Arhoolie Records laid the foundation for the appreciation of American roots music.
Chris Strachwitz, folklorist, musicologist and founder of Arhoolie Records died on 7th May from heart failure. There is no way of knowing how many Americana UK readers have heard of Chris Strachwitz, but what is much clearer is the debt that any lover of American roots music owes him, Bob Dylan, Ry Cooder and Bonnie Raitt, amongst many others, certainly thought so. Through his Arhoolie Records, Chris Strachwitz became one of the most prolific field recordists since Alan Lomax, preserving music covering folk, blues Tejano, norteña, zydeco, gospel, country, jazz and other roots music in his field trips around Texas, Louisiana, and Mississippi. Ry Cooder decided to become a musician after hearing Arhoolie’s 1962 release, ‘Mississippi Big Joe Williams and His Nine String Guitar’, and Cooder nicknamed Strachwitz “El Fanatico” because of his dogged determination to record then unknown but culturally significant artists.

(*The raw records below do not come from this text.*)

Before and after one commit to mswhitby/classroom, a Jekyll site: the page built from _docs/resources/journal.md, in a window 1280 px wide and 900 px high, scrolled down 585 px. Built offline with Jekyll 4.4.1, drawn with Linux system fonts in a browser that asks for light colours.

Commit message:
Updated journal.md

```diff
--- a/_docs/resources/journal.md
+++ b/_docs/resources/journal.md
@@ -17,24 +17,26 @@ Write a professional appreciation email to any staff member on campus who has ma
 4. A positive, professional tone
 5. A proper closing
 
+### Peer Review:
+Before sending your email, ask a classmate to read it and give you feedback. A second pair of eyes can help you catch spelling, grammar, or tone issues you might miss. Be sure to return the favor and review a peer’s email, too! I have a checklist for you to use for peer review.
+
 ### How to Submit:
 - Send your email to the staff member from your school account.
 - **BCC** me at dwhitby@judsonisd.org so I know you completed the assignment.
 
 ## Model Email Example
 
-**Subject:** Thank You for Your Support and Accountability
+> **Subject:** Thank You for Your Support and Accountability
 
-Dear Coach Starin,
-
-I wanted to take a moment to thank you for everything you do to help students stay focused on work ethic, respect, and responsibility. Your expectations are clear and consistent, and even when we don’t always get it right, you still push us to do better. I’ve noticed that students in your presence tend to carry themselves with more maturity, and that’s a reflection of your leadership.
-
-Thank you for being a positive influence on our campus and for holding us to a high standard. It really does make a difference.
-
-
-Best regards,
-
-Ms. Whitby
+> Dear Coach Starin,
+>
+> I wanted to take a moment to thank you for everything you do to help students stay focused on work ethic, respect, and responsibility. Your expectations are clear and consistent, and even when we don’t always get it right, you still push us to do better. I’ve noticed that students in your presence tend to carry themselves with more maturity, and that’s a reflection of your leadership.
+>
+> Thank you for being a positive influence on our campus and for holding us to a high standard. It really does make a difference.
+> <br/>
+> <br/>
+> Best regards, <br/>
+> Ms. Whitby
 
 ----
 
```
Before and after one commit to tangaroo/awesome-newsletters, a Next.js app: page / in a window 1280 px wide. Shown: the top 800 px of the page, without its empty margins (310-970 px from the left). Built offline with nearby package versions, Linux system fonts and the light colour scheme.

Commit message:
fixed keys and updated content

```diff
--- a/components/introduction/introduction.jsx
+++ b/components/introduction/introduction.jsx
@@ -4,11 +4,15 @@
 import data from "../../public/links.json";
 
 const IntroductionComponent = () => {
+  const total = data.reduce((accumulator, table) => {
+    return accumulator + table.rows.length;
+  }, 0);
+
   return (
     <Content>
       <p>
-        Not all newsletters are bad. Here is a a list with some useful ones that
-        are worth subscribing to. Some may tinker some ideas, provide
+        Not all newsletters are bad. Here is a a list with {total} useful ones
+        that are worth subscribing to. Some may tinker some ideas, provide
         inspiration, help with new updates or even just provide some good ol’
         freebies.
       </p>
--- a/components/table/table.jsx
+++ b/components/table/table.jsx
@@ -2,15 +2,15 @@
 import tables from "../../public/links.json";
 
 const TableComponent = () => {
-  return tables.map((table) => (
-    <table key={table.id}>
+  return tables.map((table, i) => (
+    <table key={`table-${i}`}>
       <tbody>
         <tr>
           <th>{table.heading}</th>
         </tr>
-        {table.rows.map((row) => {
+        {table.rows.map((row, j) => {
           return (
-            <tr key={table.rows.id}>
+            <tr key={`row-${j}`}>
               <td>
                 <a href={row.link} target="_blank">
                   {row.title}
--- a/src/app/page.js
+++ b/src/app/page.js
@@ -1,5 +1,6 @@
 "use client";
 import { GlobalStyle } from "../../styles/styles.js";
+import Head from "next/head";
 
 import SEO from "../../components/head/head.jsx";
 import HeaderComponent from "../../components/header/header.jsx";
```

Arhoolie Records, named after a local name for a field holler, was founded in 1960 after Chris Strachwitz’s family emigrated to America in 1947 from their Lower Silesia home following the turmoil of Germany’s defeat in the Second World War. His interest in jazz and rhythm & blues was piqued as a student in Los Angeles. Arhoolie was also influential on the British blues boom of the sixties, bringing Mississippi Fred McDowell’s ‘You Gotta Move’ to the attention of the Rolling Stones, and when they recorded a version for ‘Sticky Fingers’, Chris Strachwitz made sure Mississippi Fred McDowell got all the royalties that he was due. As well as making his own field recordings, he also re-issued records by bluesmen Lowell Fulson and Big Joe Turner and old-time country and bluegrass records amongst others. Bonnie Raitt has said that Chris Strachwitz is a key reason why much of the music that inspired her survived long enough for her to hear it.

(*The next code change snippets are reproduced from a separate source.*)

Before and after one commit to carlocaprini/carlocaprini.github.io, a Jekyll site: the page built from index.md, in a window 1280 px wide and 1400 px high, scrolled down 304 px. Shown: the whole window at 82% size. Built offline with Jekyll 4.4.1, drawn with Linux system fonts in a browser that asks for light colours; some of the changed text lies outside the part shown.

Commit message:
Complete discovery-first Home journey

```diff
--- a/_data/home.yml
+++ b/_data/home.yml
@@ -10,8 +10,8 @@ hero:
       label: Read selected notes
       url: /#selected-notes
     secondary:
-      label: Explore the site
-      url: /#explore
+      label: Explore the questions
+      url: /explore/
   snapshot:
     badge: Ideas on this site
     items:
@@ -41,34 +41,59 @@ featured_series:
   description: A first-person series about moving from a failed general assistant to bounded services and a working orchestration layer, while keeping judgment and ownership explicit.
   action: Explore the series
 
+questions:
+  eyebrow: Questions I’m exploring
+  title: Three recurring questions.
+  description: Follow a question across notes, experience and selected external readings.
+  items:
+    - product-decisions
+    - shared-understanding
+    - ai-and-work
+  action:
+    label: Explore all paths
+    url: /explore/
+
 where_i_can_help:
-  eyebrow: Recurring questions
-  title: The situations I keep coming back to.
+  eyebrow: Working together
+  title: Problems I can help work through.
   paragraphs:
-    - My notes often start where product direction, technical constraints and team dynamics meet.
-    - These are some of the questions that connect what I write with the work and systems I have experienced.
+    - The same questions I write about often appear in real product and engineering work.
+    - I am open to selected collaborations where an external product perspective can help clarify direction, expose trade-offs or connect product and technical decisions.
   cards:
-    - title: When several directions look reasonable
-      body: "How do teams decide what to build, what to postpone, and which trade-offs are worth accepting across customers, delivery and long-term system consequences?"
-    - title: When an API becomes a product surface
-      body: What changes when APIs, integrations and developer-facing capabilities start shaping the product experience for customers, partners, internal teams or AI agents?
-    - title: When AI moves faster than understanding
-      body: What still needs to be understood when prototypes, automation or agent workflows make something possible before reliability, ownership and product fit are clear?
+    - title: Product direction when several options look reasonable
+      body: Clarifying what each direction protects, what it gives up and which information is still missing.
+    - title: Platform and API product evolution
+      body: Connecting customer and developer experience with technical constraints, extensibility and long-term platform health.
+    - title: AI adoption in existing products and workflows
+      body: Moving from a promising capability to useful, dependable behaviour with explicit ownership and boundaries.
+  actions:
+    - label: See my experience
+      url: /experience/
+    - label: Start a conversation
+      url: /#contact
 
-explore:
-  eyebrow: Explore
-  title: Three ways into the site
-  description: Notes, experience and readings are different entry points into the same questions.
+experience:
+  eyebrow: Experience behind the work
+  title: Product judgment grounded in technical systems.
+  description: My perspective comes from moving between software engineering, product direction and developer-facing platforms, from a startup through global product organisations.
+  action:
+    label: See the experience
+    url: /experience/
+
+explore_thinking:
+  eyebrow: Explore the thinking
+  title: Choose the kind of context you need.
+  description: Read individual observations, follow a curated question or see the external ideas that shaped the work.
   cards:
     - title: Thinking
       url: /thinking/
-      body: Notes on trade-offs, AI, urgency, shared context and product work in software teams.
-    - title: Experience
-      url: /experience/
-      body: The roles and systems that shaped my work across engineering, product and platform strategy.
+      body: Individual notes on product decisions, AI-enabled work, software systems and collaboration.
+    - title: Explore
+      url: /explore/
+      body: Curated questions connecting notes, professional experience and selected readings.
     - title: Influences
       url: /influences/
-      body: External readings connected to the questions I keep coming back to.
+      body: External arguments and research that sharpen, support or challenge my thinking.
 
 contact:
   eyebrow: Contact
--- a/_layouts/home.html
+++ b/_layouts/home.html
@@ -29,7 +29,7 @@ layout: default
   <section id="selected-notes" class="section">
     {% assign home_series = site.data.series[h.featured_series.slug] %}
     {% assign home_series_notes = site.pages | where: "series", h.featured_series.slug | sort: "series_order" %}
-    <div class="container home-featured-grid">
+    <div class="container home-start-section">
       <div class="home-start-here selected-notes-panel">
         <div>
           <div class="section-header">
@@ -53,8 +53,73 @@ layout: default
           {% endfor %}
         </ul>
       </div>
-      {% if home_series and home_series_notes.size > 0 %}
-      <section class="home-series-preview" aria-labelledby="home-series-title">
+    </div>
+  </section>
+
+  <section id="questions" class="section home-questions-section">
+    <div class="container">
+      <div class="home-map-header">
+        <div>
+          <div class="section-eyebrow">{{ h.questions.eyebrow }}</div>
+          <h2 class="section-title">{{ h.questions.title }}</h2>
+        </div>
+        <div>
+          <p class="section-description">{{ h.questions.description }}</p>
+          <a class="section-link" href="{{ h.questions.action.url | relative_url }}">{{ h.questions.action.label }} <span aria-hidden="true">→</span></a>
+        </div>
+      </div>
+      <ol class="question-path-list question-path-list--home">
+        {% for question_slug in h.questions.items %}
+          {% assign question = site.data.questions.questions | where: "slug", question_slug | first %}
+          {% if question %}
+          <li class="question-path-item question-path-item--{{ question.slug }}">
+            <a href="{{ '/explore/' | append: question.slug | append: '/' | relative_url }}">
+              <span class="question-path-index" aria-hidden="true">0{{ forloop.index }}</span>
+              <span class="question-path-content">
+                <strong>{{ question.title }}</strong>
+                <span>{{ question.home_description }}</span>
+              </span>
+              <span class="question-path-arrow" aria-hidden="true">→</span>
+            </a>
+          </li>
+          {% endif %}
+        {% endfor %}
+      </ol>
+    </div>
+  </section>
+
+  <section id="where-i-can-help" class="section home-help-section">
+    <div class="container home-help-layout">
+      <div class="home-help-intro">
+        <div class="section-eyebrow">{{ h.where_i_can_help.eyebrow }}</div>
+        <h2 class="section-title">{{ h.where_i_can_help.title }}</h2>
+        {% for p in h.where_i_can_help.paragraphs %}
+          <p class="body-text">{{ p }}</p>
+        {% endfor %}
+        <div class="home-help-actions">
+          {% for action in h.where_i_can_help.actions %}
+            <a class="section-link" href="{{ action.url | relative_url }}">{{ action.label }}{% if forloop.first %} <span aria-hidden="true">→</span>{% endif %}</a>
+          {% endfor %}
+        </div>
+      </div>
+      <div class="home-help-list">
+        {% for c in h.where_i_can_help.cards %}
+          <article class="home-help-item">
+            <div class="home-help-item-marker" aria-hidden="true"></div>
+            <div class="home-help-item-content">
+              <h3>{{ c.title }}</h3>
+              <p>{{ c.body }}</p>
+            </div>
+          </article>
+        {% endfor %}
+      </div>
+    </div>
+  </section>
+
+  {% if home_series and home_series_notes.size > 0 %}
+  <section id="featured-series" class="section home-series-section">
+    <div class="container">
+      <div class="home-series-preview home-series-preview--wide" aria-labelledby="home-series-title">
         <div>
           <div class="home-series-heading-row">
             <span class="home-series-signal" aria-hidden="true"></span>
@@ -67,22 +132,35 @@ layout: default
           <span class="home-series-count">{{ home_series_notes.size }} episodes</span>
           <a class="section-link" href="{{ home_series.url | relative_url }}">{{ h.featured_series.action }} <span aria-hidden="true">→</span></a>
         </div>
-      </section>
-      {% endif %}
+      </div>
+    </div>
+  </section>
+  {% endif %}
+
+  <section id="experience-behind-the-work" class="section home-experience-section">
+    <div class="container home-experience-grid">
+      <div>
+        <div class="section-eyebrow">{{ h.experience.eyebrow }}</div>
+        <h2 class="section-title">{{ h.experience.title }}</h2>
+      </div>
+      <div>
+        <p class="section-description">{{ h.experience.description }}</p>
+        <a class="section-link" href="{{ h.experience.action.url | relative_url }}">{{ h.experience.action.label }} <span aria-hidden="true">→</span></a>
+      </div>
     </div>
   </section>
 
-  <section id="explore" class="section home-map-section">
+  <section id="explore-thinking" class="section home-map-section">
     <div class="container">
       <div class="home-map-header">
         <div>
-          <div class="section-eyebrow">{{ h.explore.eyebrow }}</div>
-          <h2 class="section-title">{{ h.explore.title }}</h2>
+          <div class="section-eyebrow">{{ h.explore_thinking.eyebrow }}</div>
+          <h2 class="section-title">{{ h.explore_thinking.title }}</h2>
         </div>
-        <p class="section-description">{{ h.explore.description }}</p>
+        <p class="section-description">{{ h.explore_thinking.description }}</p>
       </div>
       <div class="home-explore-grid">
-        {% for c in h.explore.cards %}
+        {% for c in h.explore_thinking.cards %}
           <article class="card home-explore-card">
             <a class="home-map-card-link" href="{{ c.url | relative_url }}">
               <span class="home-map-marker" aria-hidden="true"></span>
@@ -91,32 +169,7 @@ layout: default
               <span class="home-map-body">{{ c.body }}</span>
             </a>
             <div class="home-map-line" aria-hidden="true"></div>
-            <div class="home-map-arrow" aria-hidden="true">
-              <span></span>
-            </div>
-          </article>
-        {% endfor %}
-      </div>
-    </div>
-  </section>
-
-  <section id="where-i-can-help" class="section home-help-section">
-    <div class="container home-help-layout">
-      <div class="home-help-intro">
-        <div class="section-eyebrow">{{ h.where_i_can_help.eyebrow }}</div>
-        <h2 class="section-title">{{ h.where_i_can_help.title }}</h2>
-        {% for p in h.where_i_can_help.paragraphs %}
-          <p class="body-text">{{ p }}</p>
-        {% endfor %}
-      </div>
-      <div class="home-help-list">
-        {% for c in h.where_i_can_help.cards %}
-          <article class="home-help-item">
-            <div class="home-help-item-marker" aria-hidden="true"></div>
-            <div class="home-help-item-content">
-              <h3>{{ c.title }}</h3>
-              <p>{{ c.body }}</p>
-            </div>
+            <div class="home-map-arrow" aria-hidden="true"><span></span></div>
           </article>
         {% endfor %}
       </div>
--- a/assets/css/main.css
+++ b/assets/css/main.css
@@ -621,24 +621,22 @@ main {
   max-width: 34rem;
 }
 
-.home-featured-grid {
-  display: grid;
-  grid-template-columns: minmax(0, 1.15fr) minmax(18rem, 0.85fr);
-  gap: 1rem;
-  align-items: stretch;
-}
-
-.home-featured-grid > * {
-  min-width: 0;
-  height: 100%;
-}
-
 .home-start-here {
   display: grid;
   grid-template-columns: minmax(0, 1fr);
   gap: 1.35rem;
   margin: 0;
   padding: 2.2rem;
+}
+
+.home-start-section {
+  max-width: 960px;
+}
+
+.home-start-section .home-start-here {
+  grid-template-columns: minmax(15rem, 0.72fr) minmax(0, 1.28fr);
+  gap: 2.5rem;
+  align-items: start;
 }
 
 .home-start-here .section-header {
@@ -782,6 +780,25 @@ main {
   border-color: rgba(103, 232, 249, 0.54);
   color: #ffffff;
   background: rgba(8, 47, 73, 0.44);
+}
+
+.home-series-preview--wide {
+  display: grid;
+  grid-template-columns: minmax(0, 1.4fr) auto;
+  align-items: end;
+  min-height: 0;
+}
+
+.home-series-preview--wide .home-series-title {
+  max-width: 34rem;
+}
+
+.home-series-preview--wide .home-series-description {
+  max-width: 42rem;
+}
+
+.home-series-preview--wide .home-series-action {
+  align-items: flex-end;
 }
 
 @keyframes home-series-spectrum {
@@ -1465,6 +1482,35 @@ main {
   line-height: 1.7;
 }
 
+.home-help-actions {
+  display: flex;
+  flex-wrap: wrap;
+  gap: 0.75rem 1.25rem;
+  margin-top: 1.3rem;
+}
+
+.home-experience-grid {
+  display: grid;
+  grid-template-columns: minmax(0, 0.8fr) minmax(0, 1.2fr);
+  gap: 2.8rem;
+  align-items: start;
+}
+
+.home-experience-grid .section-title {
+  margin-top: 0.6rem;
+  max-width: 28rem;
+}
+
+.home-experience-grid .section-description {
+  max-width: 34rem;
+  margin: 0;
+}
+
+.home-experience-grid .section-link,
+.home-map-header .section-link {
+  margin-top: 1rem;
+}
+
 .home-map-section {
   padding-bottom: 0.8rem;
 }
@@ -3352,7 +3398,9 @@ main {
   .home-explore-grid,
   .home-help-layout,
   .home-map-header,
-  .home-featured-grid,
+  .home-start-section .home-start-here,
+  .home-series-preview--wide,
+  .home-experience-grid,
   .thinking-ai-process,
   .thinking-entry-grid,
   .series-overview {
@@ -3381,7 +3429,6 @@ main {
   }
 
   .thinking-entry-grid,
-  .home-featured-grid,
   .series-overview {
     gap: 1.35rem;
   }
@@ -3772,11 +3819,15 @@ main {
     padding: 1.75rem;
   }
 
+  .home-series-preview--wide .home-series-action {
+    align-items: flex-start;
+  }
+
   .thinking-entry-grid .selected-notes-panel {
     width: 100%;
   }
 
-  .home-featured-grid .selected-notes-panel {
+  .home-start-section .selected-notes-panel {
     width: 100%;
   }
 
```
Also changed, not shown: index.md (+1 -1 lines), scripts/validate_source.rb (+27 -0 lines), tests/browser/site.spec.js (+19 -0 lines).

In many interviews, his dislike of modern pop music was clear, and he even coined the term “mouse music” to describe it. However, Arhoolie Records did have some significant commercial successes, the profits from which were ploughed back into the label. One such success resulted from a 1965 session with a local San Francisco folk musician called Joe McDonald. Arhoolie was given the publishing for the tracks recorded at the session, which just happen to include the first recorded version of the counter-culture anthem ‘I-Feel-Like-I’m-Fixin’-to-Die-Rag’ and a big hit at the Woodstock festival for Country Joe and the Fish. Chris Strachwitz himself received numerous awards during his life including being a non-playing member of the Blues Hall of Fame, and a Grammy Trustees Award for his contribution to recording music other than performance. In 1995 he founded the Arhoolie Foundation “to document, preserve, present and disseminate authentic traditional and regional vernacular music.” with Bob Dylan, Bonnie Raitt and Linda Ronstadt as advisors. In 2016 Chris Strachwitz sold his interest in Arhoolie Records to Smithsonian Folkways.

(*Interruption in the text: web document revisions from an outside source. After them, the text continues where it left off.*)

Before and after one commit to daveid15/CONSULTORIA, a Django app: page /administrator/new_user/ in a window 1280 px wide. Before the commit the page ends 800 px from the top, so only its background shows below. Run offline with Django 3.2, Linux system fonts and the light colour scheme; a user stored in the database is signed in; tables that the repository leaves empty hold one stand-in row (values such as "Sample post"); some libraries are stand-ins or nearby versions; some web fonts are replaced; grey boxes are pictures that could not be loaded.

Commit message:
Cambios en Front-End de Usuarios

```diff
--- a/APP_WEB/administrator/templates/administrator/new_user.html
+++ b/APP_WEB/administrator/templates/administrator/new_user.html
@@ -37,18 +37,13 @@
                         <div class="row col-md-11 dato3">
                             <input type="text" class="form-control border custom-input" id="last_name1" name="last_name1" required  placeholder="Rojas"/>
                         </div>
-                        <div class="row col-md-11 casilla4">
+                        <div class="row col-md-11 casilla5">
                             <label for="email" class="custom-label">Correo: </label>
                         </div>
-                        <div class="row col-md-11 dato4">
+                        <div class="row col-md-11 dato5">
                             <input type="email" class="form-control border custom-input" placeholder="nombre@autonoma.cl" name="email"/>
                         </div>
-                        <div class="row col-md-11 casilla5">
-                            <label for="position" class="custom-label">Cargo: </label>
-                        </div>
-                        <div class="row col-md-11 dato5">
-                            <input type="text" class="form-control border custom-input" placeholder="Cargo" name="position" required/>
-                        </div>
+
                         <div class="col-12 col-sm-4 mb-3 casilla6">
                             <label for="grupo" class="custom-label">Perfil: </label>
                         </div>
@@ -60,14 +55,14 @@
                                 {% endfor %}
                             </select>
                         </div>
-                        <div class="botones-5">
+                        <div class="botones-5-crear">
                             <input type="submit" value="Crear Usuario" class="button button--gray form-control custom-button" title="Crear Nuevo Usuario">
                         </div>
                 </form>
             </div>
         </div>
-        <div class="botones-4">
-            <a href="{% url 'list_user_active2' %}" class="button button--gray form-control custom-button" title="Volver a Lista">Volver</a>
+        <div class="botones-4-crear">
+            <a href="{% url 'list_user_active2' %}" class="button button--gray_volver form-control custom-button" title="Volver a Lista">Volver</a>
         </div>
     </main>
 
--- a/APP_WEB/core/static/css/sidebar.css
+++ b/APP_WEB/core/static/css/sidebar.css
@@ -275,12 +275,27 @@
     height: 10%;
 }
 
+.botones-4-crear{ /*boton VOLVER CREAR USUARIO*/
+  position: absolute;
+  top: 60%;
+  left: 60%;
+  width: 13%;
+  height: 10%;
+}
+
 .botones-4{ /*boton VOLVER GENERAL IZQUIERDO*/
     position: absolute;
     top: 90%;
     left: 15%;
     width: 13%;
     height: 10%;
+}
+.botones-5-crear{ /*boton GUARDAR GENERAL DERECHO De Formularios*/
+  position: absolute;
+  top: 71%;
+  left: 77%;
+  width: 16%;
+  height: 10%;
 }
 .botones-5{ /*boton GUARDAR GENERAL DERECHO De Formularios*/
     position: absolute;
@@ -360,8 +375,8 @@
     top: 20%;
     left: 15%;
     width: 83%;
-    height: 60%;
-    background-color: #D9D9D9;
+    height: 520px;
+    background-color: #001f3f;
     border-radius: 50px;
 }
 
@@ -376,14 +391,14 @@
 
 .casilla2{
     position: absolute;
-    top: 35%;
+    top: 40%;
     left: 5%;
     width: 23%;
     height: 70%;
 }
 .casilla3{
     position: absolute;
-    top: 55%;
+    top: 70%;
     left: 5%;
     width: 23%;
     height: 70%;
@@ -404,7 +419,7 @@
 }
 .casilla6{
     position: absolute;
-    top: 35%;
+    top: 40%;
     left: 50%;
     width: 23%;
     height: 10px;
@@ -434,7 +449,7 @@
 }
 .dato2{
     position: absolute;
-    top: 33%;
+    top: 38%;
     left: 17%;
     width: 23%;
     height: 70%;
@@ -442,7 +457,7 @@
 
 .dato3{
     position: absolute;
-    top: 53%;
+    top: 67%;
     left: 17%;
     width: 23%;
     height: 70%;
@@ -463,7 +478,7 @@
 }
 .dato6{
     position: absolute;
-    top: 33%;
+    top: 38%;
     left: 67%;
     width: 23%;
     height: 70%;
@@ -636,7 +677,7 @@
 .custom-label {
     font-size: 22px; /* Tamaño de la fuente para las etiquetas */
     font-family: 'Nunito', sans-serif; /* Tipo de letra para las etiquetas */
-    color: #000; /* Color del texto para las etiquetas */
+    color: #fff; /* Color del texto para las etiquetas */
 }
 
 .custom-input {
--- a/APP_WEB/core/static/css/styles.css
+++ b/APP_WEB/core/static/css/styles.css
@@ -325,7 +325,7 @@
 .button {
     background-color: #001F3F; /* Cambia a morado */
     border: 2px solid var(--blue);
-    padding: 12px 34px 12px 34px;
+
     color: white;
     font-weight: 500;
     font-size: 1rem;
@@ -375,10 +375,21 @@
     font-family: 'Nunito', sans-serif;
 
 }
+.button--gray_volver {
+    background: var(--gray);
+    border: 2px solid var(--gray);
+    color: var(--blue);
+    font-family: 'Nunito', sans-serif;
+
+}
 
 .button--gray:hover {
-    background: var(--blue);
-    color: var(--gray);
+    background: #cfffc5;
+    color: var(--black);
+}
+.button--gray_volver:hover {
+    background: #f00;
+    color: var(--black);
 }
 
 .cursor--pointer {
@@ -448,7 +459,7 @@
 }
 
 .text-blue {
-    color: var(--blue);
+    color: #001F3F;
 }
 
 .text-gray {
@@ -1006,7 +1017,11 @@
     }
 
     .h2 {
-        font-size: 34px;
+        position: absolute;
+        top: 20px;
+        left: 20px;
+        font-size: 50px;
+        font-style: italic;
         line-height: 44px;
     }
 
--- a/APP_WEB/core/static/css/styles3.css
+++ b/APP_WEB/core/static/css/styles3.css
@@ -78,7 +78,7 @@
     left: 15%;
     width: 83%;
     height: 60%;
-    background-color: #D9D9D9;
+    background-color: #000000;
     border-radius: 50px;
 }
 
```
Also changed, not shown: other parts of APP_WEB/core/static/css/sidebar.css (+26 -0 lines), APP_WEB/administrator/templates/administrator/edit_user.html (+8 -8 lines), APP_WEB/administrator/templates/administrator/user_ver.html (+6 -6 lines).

It is impossible to list the artists that recorded or were reissued by Arhoolie Records, but our ability to enjoy and appreciate cajun and zydeco artists of the calibre of Clifton Chenier and Amédé Ardoin, together with Tejano music by Flaco Jimenez and country music by Rose Maddox as well as the blues of Big Joe Williams is all down to Chris Strachwitz, and without these, and many similar artists, the music of artists like Bob Dylan, Bonnie Raitt, and Ry Cooder would not have had such productive roots to draw on. It is possible we would all have been forced to listen to “mouse music” without Chris Strachwitz’s influence.